Domestic violence by a partner or ex-partner during pregnancy increases the risk of preterm birth, low birth weight and small-for-gestational-age babies, finds a study in BJOG: An International Journal of Obstetrics and Gynaecology (BJOG).
Researchers from the University of Iowa analysed 50 studies into the effects of domestic violence by a partner or ex-partner on risk of preterm birth, low birth weight (less than 2500g) and small-for-gestational-age babies. The combined results evaluated more than 5 million women from 17 countries, 15,000 of whom had experienced domestic violence.
Overall, the results found that domestic violence doubled the risk of preterm birth and low birth weight. This risk was increased further for women who experienced two or more types of domestic violence during their pregnancy.
There were fewer studies which looked into the effect of domestic violence by a partner or ex-partner on the baby being small-for-gestational-age, however the results indicated a small increased risk.
Lead author, Audrey Saftlas, professor in Epidemiology at the University of Iowa said:
"Domestic violence by a partner or ex-partner is of particular concern during pregnancy when not one, but two lives are at risk. Although rates of domestic violence differ across the world, the detrimental effects of abuse on pregnant women are very clear and we must continue to establish effective interventions globally in order to prevent violence and to support women who report abuse."
Domestic violence by a partner or ex-partner is one of the most common forms of violence against women and includes physical, sexual, financial, psychological or emotional abuse. In England and Wales, more than one in four women has experienced at least one incident of this type of domestic violence since the age of 16; approximately 1 million women a year experience at least one incident of domestic violence and two women a week are killed by their current or former partner.
Domestic violence by a partner or ex-partner can directly affect the growing fetus, through physical or sexual trauma, or indirectly due to increased maternal stress, inadequate nutrition and poor prenatal care.
Professor Lesley Regan, Vice President for Strategic Development for the Royal College of Obstetricians and Gynaecologists (RCOG), said:
"Domestic violence during pregnancy can have fatal or long term consequences for both mother and baby. These pregnant women have very complex needs and do not necessarily know about the support that is available to them.
"Healthcare professionals have an important role to play in tackling the problem and are often the first and only point of contact that the isolated and vulnerable victim reaches out to. All of us working in health and social services need to be trained to recognise the signs of domestic violence and abuse and know how to act and who to refer to, to ensure the woman's safety."
Professor John Thorp, Deputy Editor-in-chief of BJOG said:

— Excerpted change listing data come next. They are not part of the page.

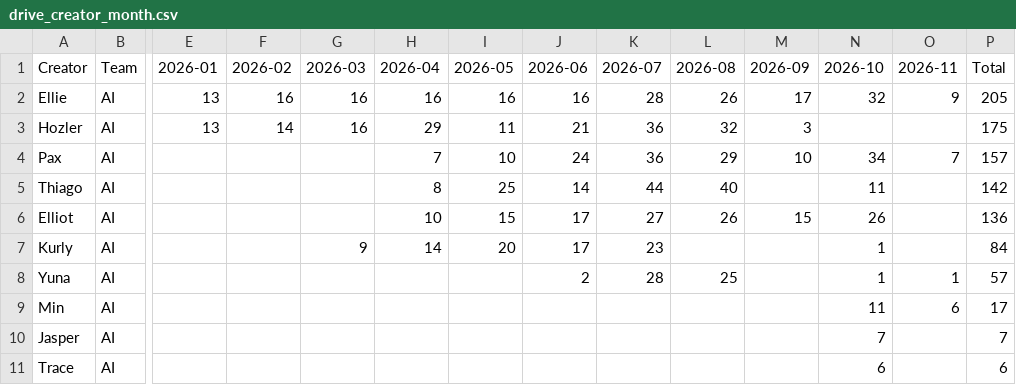
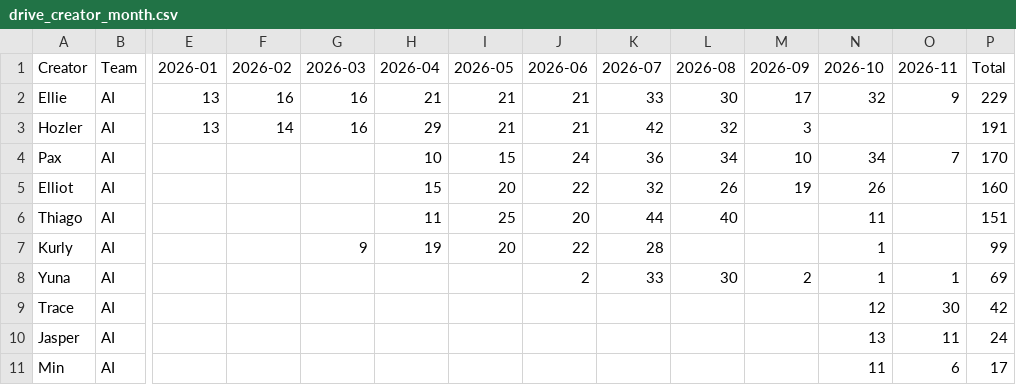
Before and after one commit to SCVN-Aaron/creative-tracker, a CSV file: data/drive_creator_month.csv, drawn as a sheet; only a part is shown, gaps mark what is left out; removed rows and columns are numbered as before the commit, all else as after; rows hold the shown columns only; the diff covers the shown part only; the diff names each change by its address in the sheet, - before the commit and + after, or states it on an @@ line.

```diff
--- a/data/drive_creator_month.csv
+++ b/data/drive_creator_month.csv
-H2 (2026-04): 16
+H2 (2026-04): 21
-I2 (2026-05): 16
+I2 (2026-05): 21
-J2 (2026-06): 16
+J2 (2026-06): 21
-K2 (2026-07): 28
+K2 (2026-07): 33
-L2 (2026-08): 26
+L2 (2026-08): 30
-P2 (Total): 205
+P2 (Total): 229
-I3 (2026-05): 11
+I3 (2026-05): 21
-K3 (2026-07): 36
+K3 (2026-07): 42
-P3 (Total): 175
+P3 (Total): 191
-H4 (2026-04): 7
+H4 (2026-04): 10
-I4 (2026-05): 10
+I4 (2026-05): 15
-L4 (2026-08): 29
+L4 (2026-08): 34
-P4 (Total): 157
+P4 (Total): 170
+row 5: Elliot | AI |  |  |  | 15 | 20 | 22 | 32 | 26 | 19 | 26 |  | 160
-H6 (2026-04): 8
+H6 (2026-04): 11
-J6 (2026-06): 14
+J6 (2026-06): 20
-P6 (Total): 142
+P6 (Total): 151
-row 6: Elliot | AI |  |  |  | 10 | 15 | 17 | 27 | 26 | 15 | 26 |  | 136
-H7 (2026-04): 14
+H7 (2026-04): 19
-J7 (2026-06): 17
+J7 (2026-06): 22
-K7 (2026-07): 23
+K7 (2026-07): 28
-P7 (Total): 84
+P7 (Total): 99
-K8 (2026-07): 28
+K8 (2026-07): 33
-L8 (2026-08): 25
+L8 (2026-08): 30
-M8 (2026-09): (empty)
+M8 (2026-09): 2
-P8 (Total): 57
+P8 (Total): 69
+row 9: Trace | AI |  |  |  |  |  |  |  |  |  | 12 | 30 | 42
+row 10: Jasper | AI |  |  |  |  |  |  |  |  |  | 13 | 11 | 24
-row 10: Jasper | AI |  |  |  |  |  |  |  |  |  | 7 |  | 7
-row 11: Trace | AI |  |  |  |  |  |  |  |  |  | 6 |  | 6
```
Also changed, not shown: 4 added rows, 4 removed rows and 18 edited cells elsewhere in this file, data/drive_creator_game.csv, data/drive_numbers.csv, 3 other files.
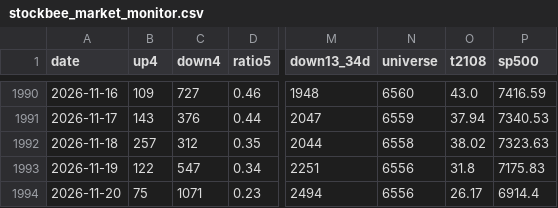
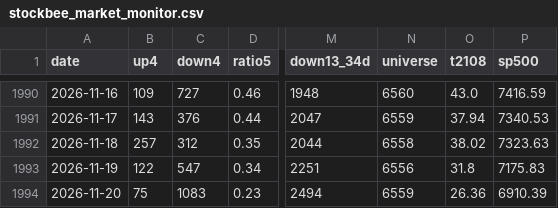
Before and after one commit to TheMrTBO/market-monitor, a CSV file: stockbee_market_monitor.csv, drawn as a sheet; only a part is shown, gaps mark what is left out; the diff names each change by its address in the sheet, - before the commit and + after, or states it on an @@ line.

```diff
--- a/stockbee_market_monitor.csv
+++ b/stockbee_market_monitor.csv
-C1994 (down4): 1071
+C1994 (down4): 1083
-N1994 (universe): 6556
+N1994 (universe): 6559
-O1994 (t2108): 26.17
+O1994 (t2108): 26.36
-P1994 (sp500): 6914.4
+P1994 (sp500): 6910.39
```
Also changed, not shown: 3 other files.
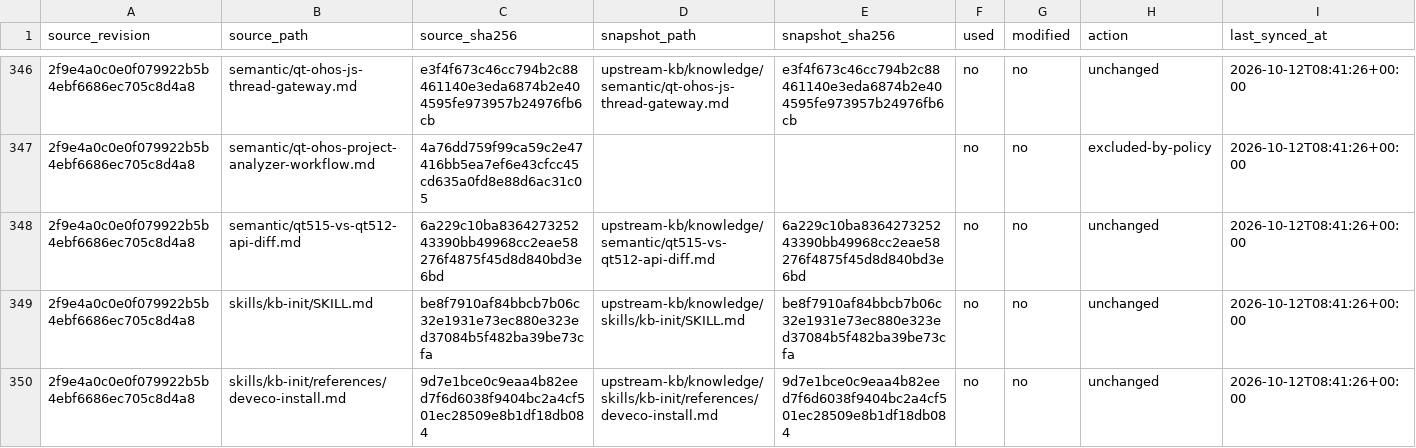
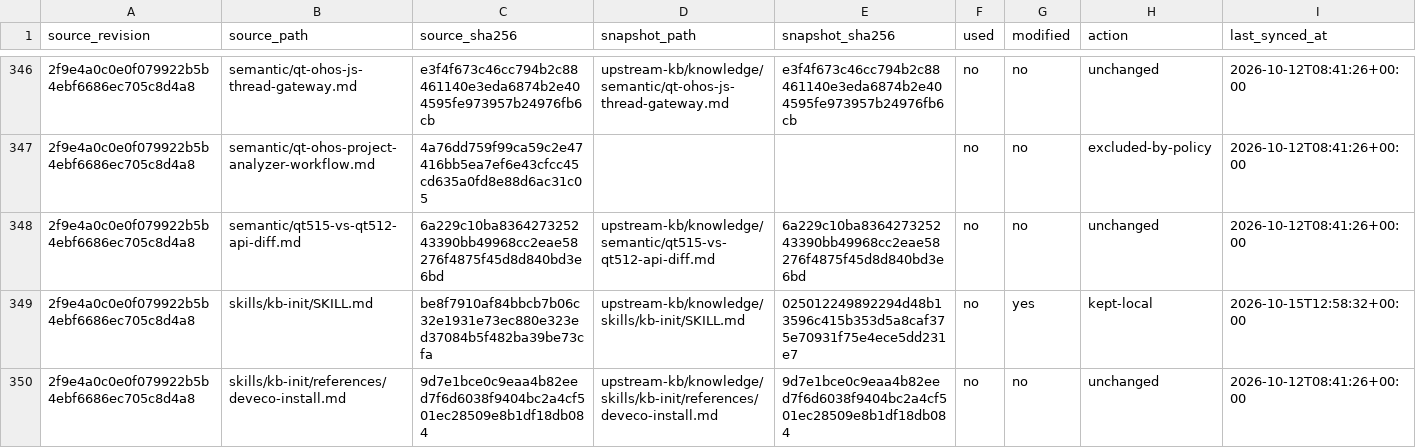
Before and after one commit to SWangHash/BitFun-OHOS, a TSV file: src/crates/assembly/core/builtin_skills/ohos-qt-skills/upstream-kb/manifest.tsv, drawn as a sheet; only a part is shown, gaps mark what is left out; the diff covers the shown part only.

Commit message:
fix(qt-migration): restore the BitFun skill rules the bundle swap dropped
The ohos-qt-skills bundle replacement moved our fork's content to the upstream
release and, with it, deleted every BitFun-side edit the fork carried: of the 142
fork files, 9 held BitFun-specific content, and only the two download scripts had
been adapted so far.

Restored here:

- output project rules (the rule the fork added and upstream never had): the
  confirmed `output_project` binding is only a container, the template and the
  migration artifacts must be created in an `<app-name>-ohos` child directory and
  never written into the container root, and a name clash takes the smallest free
  `<app-name>-ohos-N` and is reported to the user. `ENV.md` gets its
  `PROJECTS_ROOT` section back (upstream pages still referenced the variable), and
  both flow pages carry the rule again.
- install-root semantics: the kb-init docs, `env-variables.md` and
  `qt-harmonyos-project-structure.md` point the SDK and template at the BitFun
  shared root again, and the template commands now use the BitFun acquisition
  script instead of the vendored `--dest=workspace/templates` form.
- `detect-env.sh`: the BitFun root resolution block (`BITFUN_QT_MIGRATION_ROOT`
  first, then the platform table, namespace `bitfun` as PathManager creates it),
  the `QT_MIGRATION_ROOT` / `QT_MIGRATION_TOOLCHAINS_DIR` /
  `QT_MIGRATION_TEMPLATES_DIR` outputs, the shared-toolchain priority over the old
  workspace location, and standalone-template detection in the shared templates
  root.

These edits sit inside the hash-pinned `upstream-kb/knowledge/**` baseline on
purpose: the fork is gone, so the rules have to live where the migration agent
reads them. `manifest.tsv` records the seven pages as `kept-local` with the new
snapshot hashes, so `verify_kb.py` passes and the next sync reports them as
`blocked-diverged` instead of overwriting them with the upstream bytes.

```diff
--- a/src/crates/assembly/core/builtin_skills/ohos-qt-skills/upstream-kb/manifest.tsv
+++ b/src/crates/assembly/core/builtin_skills/ohos-qt-skills/upstream-kb/manifest.tsv
@@ -348,3 +348,3 @@ source_revision	source_path	source_sha256	snapshot_path	snapshot_sha256	used	mod
 2f9e4a0c0e0f079922b5b4ebf6686ec705c8d4a8	semantic/qt515-vs-qt512-api-diff.md	6a229c10ba836427325243390bb49968cc2eae58276f4875f45d8d840bd3e6bd	upstream-kb/knowledge/semantic/qt515-vs-qt512-api-diff.md	6a229c10ba836427325243390bb49968cc2eae58276f4875f45d8d840bd3e6bd	no	no	unchanged	2026-10-12T08:41:26+00:00
-2f9e4a0c0e0f079922b5b4ebf6686ec705c8d4a8	skills/kb-init/SKILL.md	be8f7910af84bbcb7b06c32e1931e73ec880e323ed37084b5f482ba39be73cfa	upstream-kb/knowledge/skills/kb-init/SKILL.md	be8f7910af84bbcb7b06c32e1931e73ec880e323ed37084b5f482ba39be73cfa	no	no	unchanged	2026-10-12T08:41:26+00:00
+2f9e4a0c0e0f079922b5b4ebf6686ec705c8d4a8	skills/kb-init/SKILL.md	be8f7910af84bbcb7b06c32e1931e73ec880e323ed37084b5f482ba39be73cfa	upstream-kb/knowledge/skills/kb-init/SKILL.md	025012249892294d48b13596c415b353d5a8caf375e70931f75e4ece5dd231e7	no	yes	kept-local	2026-10-15T12:58:32+00:00
 2f9e4a0c0e0f079922b5b4ebf6686ec705c8d4a8	skills/kb-init/references/deveco-install.md	9d7e1bce0c9eaa4b82eed7f6d6038f9404bc2a4cf501ec28509e8b1df18db084	upstream-kb/knowledge/skills/kb-init/references/deveco-install.md	9d7e1bce0c9eaa4b82eed7f6d6038f9404bc2a4cf501ec28509e8b1df18db084	no	no	unchanged	2026-10-12T08:41:26+00:00
```
Also changed, not shown: 24 edited cells elsewhere in this file, 7 other files.
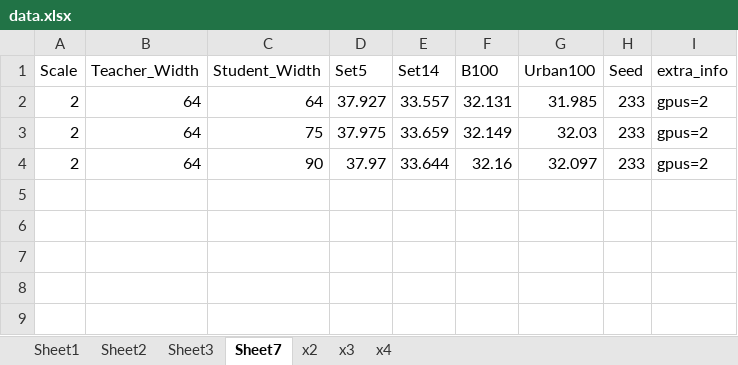
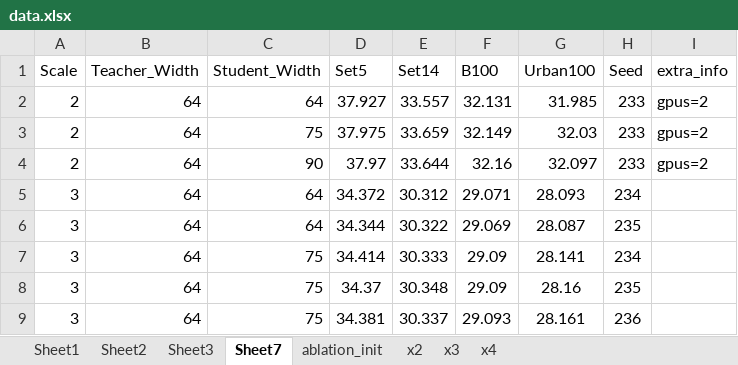
Before and after one commit to wukailu/EDSR-PyTorch, an Excel workbook: experiment/fig1/data.xlsx, sheet Sheet7, drawn as a sheet; values as stored, in another font and other column widths than the file's, no borders; the diff names each change by its address in the sheet, - before the commit and + after, or states it on an @@ line.

```diff
--- a/experiment/fig1/data.xlsx (sheet Sheet7)
+++ b/experiment/fig1/data.xlsx (sheet Sheet7)
+sheet tab: ablation_init
+row 5: 3 | 64 | 64 | 34.372 | 30.312 | 29.071 | 28.093 | 234
+row 6: 3 | 64 | 64 | 34.344 | 30.322 | 29.069 | 28.087 | 235
+row 7: 3 | 64 | 75 | 34.414 | 30.333 | 29.09 | 28.141 | 234
+row 8: 3 | 64 | 75 | 34.37 | 30.348 | 29.09 | 28.16 | 235
+row 9: 3 | 64 | 75 | 34.381 | 30.337 | 29.093 | 28.161 | 236
```
Also changed, not shown: experiment/other_distill/records.xlsx, 24 other files.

"This is a strong study bringing together data from around the world. While it provides robust evidence about the association between domestic violence by a partner or ex-partner, violence during pregnancy and adverse infant outcomes, further research is needed to understand the biological mechanism behind this link, as well as addressing the effectiveness of interventions to prevent domestic violence during pregnancy."